  6. In futuristic time frame, more and more of reserves could get identified. Constraints of both the hardware including tools and tackles which may correspond to the latest state of the art technology as well as adequacy of capable manpower do present a problem if we have to expedite the process and make it more accurate. Both the premier organizations namely the Geological Survey of India and CMPDI need substantial strengthening - in terms of number and in terms of quality of people. They also need to be provided adequate funds so that the latest technologies including instrumentation could be used for the regional surveys as also the detailed geological investigations.

  7. It was a revelation during discussions that the estimates that have been projected also include the burnt out coal as well as the coal which has been extracted. This obviously then presents a highly distorted picture about coal reserves. What would be necessary to know for formulation of an appropriate strategy toward energy security is a) correct estimation of reserves which are unused and can be extracted, and b) with best possible technology and modern production process the amount of coal that can be produced. Any other picture mixed with so many variables would not lead to any meaningful conclusion let alone a dependable strategy for energy security.

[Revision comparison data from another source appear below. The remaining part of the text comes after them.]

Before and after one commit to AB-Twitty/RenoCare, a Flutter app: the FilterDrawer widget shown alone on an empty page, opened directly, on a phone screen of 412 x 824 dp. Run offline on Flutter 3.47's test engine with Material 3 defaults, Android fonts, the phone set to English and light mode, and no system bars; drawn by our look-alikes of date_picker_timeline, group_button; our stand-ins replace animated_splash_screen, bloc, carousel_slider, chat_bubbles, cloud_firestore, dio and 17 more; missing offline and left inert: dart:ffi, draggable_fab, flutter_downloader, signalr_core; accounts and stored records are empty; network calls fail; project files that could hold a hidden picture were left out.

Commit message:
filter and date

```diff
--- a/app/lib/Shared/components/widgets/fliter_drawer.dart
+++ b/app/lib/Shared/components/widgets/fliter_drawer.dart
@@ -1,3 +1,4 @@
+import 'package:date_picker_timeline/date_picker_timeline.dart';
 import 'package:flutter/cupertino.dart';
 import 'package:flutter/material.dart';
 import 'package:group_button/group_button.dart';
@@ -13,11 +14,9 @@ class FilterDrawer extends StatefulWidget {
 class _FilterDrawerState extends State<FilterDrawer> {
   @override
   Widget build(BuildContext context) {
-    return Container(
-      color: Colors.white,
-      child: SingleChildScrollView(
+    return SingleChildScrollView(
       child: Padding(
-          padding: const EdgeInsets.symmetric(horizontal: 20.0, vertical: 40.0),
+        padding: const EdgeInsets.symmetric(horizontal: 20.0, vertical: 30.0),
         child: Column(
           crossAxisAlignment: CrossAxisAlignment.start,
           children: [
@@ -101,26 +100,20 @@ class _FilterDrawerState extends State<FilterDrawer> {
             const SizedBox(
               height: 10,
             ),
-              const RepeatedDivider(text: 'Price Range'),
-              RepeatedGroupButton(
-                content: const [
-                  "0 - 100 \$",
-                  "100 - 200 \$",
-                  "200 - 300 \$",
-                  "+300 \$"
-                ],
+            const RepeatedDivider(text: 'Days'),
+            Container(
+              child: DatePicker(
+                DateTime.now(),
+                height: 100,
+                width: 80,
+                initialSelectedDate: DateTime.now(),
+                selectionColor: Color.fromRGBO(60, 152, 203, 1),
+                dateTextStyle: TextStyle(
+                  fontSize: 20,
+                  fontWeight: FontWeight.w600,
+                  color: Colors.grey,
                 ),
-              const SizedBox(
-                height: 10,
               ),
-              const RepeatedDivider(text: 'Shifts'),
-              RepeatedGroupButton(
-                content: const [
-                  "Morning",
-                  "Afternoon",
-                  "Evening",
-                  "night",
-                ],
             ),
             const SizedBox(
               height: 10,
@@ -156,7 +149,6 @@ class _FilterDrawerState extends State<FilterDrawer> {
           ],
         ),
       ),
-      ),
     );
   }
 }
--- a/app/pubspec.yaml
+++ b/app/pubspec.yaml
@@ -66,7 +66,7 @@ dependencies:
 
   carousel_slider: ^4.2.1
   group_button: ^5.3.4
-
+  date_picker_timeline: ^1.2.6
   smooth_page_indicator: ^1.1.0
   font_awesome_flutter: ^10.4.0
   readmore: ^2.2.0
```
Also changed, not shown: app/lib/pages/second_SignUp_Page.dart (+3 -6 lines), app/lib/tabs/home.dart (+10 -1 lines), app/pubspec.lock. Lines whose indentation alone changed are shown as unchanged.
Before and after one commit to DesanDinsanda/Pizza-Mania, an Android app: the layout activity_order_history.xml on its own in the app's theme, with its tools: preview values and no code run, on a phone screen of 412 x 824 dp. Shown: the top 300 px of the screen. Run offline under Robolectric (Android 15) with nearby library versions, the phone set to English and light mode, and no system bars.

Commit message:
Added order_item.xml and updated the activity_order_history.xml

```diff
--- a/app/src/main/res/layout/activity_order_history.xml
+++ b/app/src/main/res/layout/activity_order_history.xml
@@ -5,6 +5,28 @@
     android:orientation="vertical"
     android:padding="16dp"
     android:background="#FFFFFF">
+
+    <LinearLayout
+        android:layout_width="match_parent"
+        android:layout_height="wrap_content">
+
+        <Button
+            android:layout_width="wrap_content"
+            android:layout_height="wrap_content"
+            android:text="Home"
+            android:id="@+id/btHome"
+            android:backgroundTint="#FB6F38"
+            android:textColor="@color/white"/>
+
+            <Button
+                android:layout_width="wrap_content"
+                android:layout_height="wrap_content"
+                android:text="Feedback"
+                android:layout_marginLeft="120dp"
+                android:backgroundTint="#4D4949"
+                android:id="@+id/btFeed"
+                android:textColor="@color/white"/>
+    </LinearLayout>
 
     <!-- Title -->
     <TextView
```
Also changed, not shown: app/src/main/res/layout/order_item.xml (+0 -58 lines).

  8. The ultimate objective of getting the best from our coal as natural resource towards mitigating energy security concerns can be met only when the coal sector is opened up. This was the considered view and the consensus during these discussions that open access in mining would lead to introduction of new technologies, competitive process of production and therefore competitive price in the interest of consumers at large. However, even with the best of intentions, the Bill on opening up of coal sector has been under consideration of the Parliament for last over seven years. It may take some more time for the opening up of the coal sector to happen. In the meantime all efforts should be mounted to make the captive mining initiative of the Govt. a success. This may not be the best but this is definitely the second best solution.

  9. During the transition period till the competitive market structure, with a large number of players producing coal emerges, role of regulator becomes crucial. The consumer interests have to be balanced with the interests of other stake holders. A suitable regulatory mechanism therefore appears to be necessary for developing coal industry and for fixing price during such transition stage.

  10. Another suggestion - A very practical one - which was put forth was in relation to declaration by the Environment and Forest Ministry for "No Go Area". This would, in a transparent manner, let the coal development agencies know in advance that certain areas are not possible, from the point of view of environment/forest, to be touched. However, this exercise has to be done very carefully and any indiscriminate exclusion or declaration of restricted area might render a lot of our energy resource remaining unexploited. A more positive and practice approach could be to create much larger areas of new forests, in lieu of what is destroyed, so that this issue is squarely addressed forever.

  11. Power Sector must deploy latest super critical technologies in its future projects so that higher efficiency of these plants require lesser amount of coal. There should be a phased programme for modernization of old plants with this objective in view, keeping in view, however, the economics of these interventions.